The paper outlined a framework for licensing and regulating small-scale casinos which operate, like Fitzwilliam and the Sporting Emporium, as private members' clubs. The paper included a proposal to allow a resort casino similar to that proposed for Tipperary .
It suggested that a major casino with multiple gaming tables and between 1,000 and 1,500 slot machines could be appropriate.
A spokeswoman for Justice Minister Alan Shatter insisted last week that reform of betting laws and rules on casinos would take into account all forms of gambling, including the growth of online betting.
"Any legislative proposals arising from the minister's examination and subsequent discussions at Cabinet will follow in the normal course,'' his spokeswoman said.

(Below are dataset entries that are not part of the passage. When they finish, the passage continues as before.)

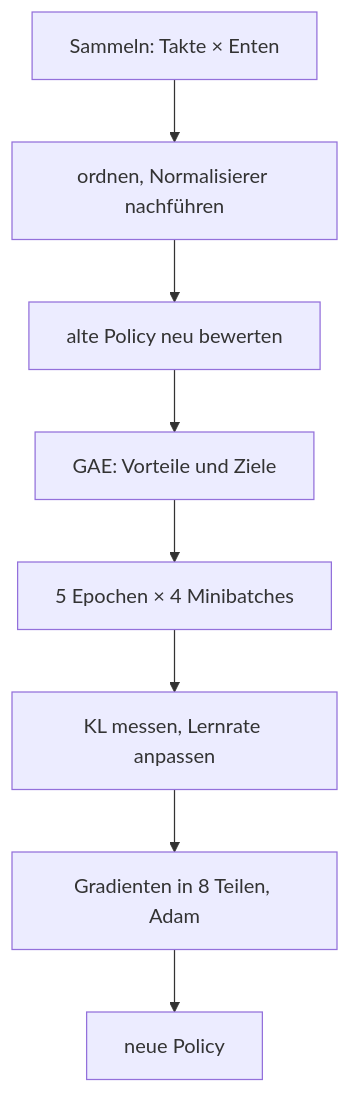
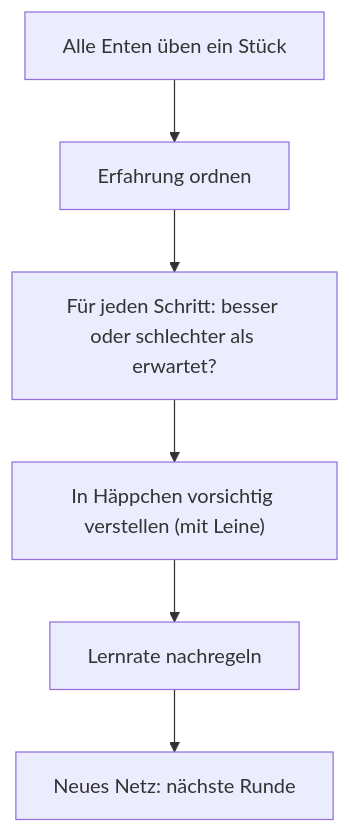
Before and after one commit to ChristianHohlfeld/kernengine.de: the fourth of 5 diagrams in kern/docs/buch-gruen/A-grundlagen-neuronale-netze.md, drawn with Mermaid. The commit also changed other lines of this file and 2 other files, not shown here.

````diff
--- a/kern/docs/buch-gruen/A-grundlagen-neuronale-netze.md
+++ b/kern/docs/buch-gruen/A-grundlagen-neuronale-netze.md
@@ -517,10 +664,8 @@
 ```mermaid
 flowchart TD
-  S["Sammeln: Takte × Enten"] --> K["ordnen, Normalisierer nachführen"]
-  K --> E["alte Policy neu bewerten"]
-  E --> G["GAE: Vorteile und Ziele"]
-  G --> MB["5 Epochen × 4 Minibatches"]
-  MB --> KL["KL messen, Lernrate anpassen"]
-  KL --> AD["Gradienten in 8 Teilen, Adam"]
-  AD --> Ende["neue Policy"]
+  S["Alle Enten üben ein Stück"] --> K["Erfahrung ordnen"]
+  K --> G["Für jeden Schritt: besser oder schlechter als erwartet?"]
+  G --> MB["In Häppchen vorsichtig verstellen (mit Leine)"]
+  MB --> AD["Lernrate nachregeln"]
+  AD --> Ende["Neues Netz: nächste Runde"]
 ```
````
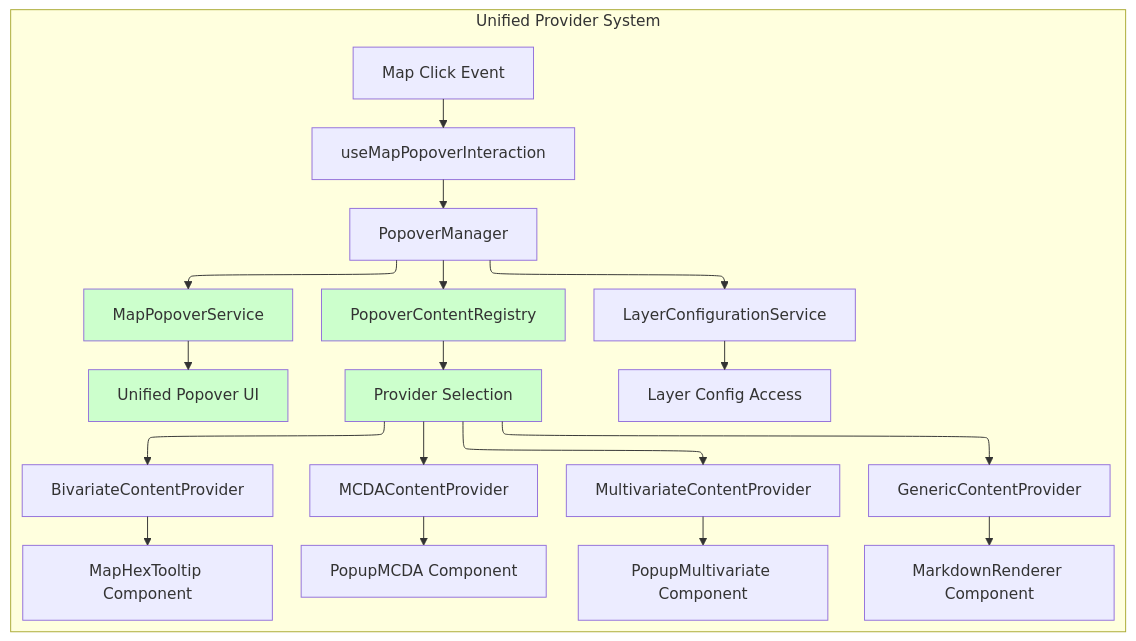
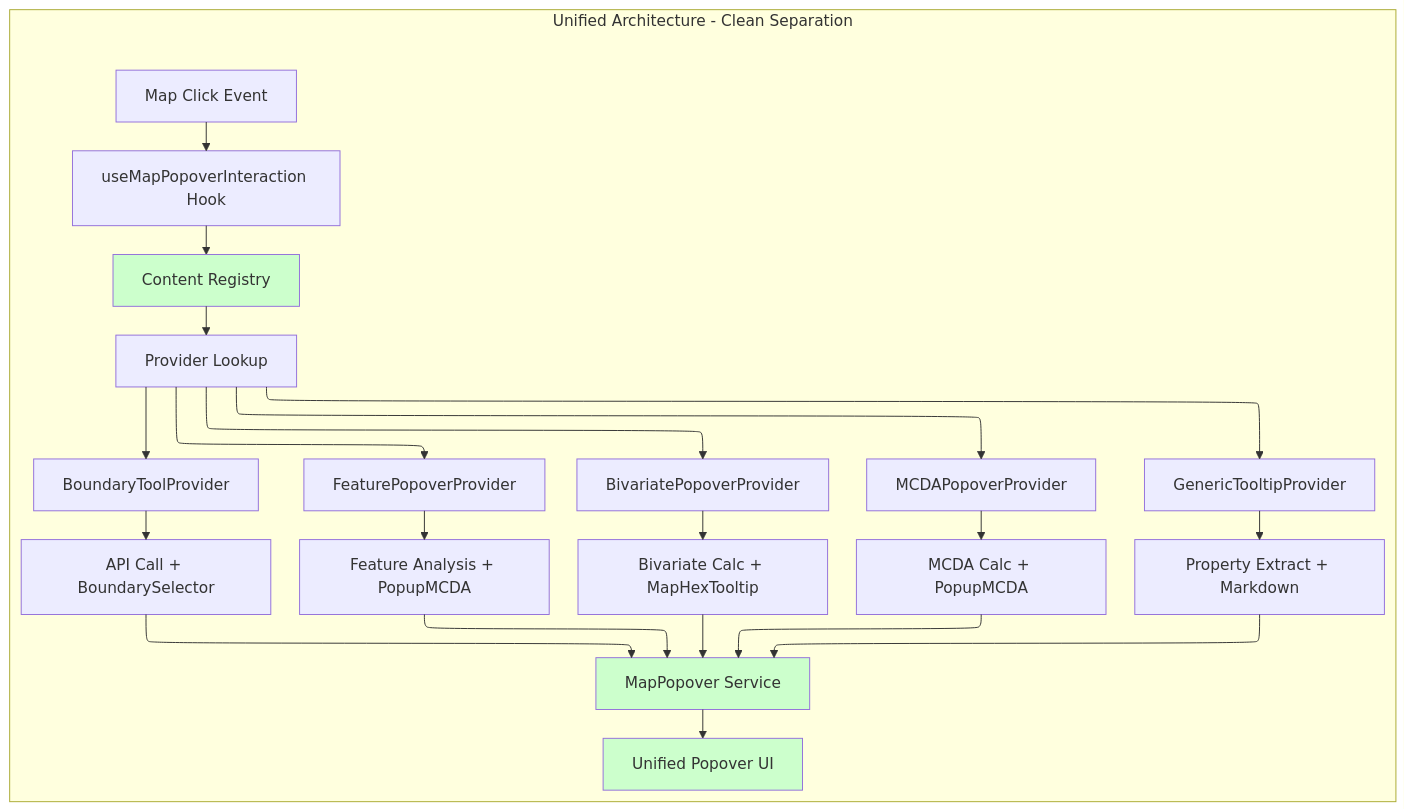
One commit to konturio/disaster-ninja-fe changed the second of 2 diagrams in docs/architecture/ADR-001-MapPopover-Migration-Architecture.md. Above: the diagram before and after it, drawn with Mermaid. The commit also changed other lines of this file and 5 other files, not shown here.

````diff
--- a/docs/architecture/ADR-001-MapPopover-Migration-Architecture.md
+++ b/docs/architecture/ADR-001-MapPopover-Migration-Architecture.md
@@ -107,34 +74,36 @@
 ```mermaid
 ---
 config:
   layout: elk
 ---
 graph TD
-    subgraph "Unified Provider System"
-        A["Map Click Event"] --> B["useMapPopoverInteraction"]
-        B --> C["PopoverManager"]
-        C --> D["PopoverContentRegistry"]
-        D --> E["Provider Selection"]
+    subgraph "Unified Architecture - Clean Separation"
+        A["Map Click Event"] --> B["useMapPopoverInteraction Hook"]
+        B --> C["Content Registry"]
+        C --> D["Provider Lookup"]
 
-        E --> F["MCDAContentProvider"]
-        E --> G["MultivariateContentProvider"]
-        E --> H["BivariateContentProvider"]
-        E --> I["GenericContentProvider"]
+        D --> E["FeaturePopoverProvider"]
+        D --> F["BivariatePopoverProvider"]
+        D --> G["MCDAPopoverProvider"]
+        D --> H["GenericTooltipProvider"]
+        D --> I["BoundaryToolProvider"]
 
-        F --> J["PopupMCDA Component"]
-        G --> K["PopupMultivariate Component"]
-        H --> L["MapHexTooltip Component"]
-        I --> M["MarkdownRenderer Component"]
+        E --> J["Feature Analysis + PopupMCDA"]
+        F --> K["Bivariate Calc + MapHexTooltip"]
+        G --> L["MCDA Calc + PopupMCDA"]
+        H --> M["Property Extract + Markdown"]
+        I --> N["API Call + BoundarySelector"]
 
-        C --> N["LayerConfigurationService"]
-        N --> O["Layer Config Access"]
+        J --> O["MapPopover Service"]
+        K --> O
+        L --> O
+        M --> O
+        N --> O
 
-        C --> P["MapPopoverService"]
-        P --> Q["Unified Popover UI"]
+        O --> P["Unified Popover UI"]
 
-        style D fill:#ccffcc
-        style E fill:#ccffcc
+        style C fill:#ccffcc
+        style O fill:#ccffcc
         style P fill:#ccffcc
-        style Q fill:#ccffcc
     end
 ```
````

"No decision will be made solely focusing on the promotion of an individual project,'' he said.
Hickson is adamant that the opposition of the Gaming and Leisure Association of Ireland to Quirke's super casino is not based on any alternative plans by their membership to form a syndicate or consortium to build a super casino of their own in, say, Dublin,
"I think the people behind the Tipperary plan have shot themselves in the foot from a political point of view. There is a process that has to be gone through before any licence is awarded, whether it be small or large. The draft legislation, which we gather is based on the document published last December, is only at the stage where the Heads of Bill are being drafted. It hasn't even gone to the minister for his consideration. When he gets it he will have to decide whether he wants to include the option of a resort-style casino or not," Hickson said. But that isn't all. There is a further process which has to be negotiated before the 'Tipperary venue' becomes a reality.
"If the minister approves a resort-style casino the legislation has to go through the house. Then it will have to go to an adjudication panel which will decide if it is appropriate to have a resort-style casino in Ireland. If they say yes, they will then be given the task of deciding the best location to put the facility. That process is designed to remove the danger of TDs trying to get a resort-style casino in their own constituency.
"If they come back and say it should be in Galway or Dublin or wherever, there may be a tendering process to establish who actually gets awarded the licence," Hickson said.
He is worried that those who oppose gambling will focus on the massive scale of the 'Tipperary venue' and politicians will shy away from doing anything.
"There is a middle ground, smaller casinos like ours, which satisfy the local and the tourism markets. It doesn't have to have a replica of the White House," he said.